> [What you should do]:
Read each of the lines below and tally those with "internal"; the tally is the whole answer.
[[ Material for this exercise, beginning ]]
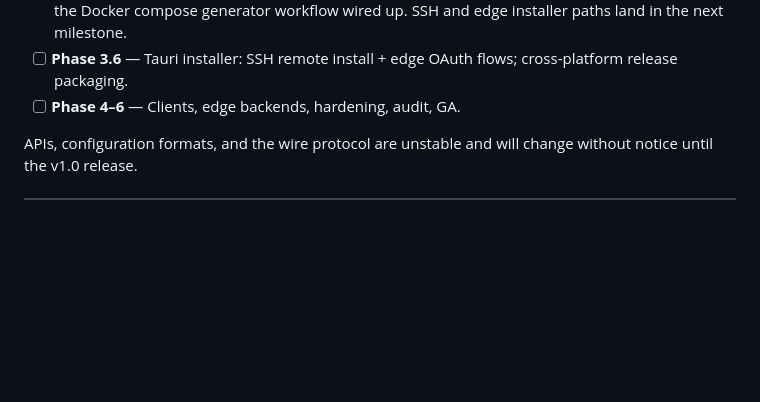
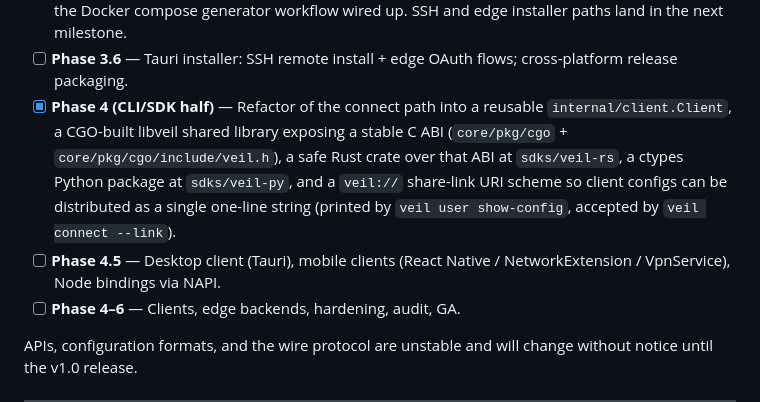
Before and after one commit to redstone-md/veil, a Markdown page: README.md, the part around the change. GitHub-like rendering; blank space fills up the shorter version.

Commit message:
docs: mark Phase 4 (CLI/SDK half) complete in roadmap
Roadmap entry covers the work landed in this series: the
internal/client refactor, the libveil C ABI, the Rust and Python
SDKs over it, and the veil:// share-link URI scheme.

Phase 4.5 is split out for the remaining client work that needs
its own multi-week effort: desktop Tauri client, mobile (RN +
NetworkExtension + VpnService), Node NAPI bindings.

```diff
--- a/README.md
+++ b/README.md
@@ -48,6 +48,17 @@ Where we are on the [roadmap](PRD.md#18-roadmap):
       installer paths land in the next milestone.
 - [ ] **Phase 3.6** — Tauri installer: SSH remote install + edge
       OAuth flows; cross-platform release packaging.
+- [x] **Phase 4 (CLI/SDK half)** — Refactor of the connect path into
+      a reusable `internal/client.Client`, a CGO-built libveil shared
+      library exposing a stable C ABI (`core/pkg/cgo` +
+      `core/pkg/cgo/include/veil.h`), a safe Rust crate over that ABI
+      at `sdks/veil-rs`, a ctypes Python package at `sdks/veil-py`,
+      and a `veil://` share-link URI scheme so client configs can be
+      distributed as a single one-line string (printed by
+      `veil user show-config`, accepted by `veil connect --link`).
+- [ ] **Phase 4.5** — Desktop client (Tauri), mobile clients
+      (React Native / NetworkExtension / VpnService), Node bindings
+      via NAPI.
 - [ ] **Phase 4–6** — Clients, edge backends, hardening, audit, GA.
 
 APIs, configuration formats, and the wire protocol are unstable and will
```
[[ Material for this exercise, end ]]
> [Response below]:
2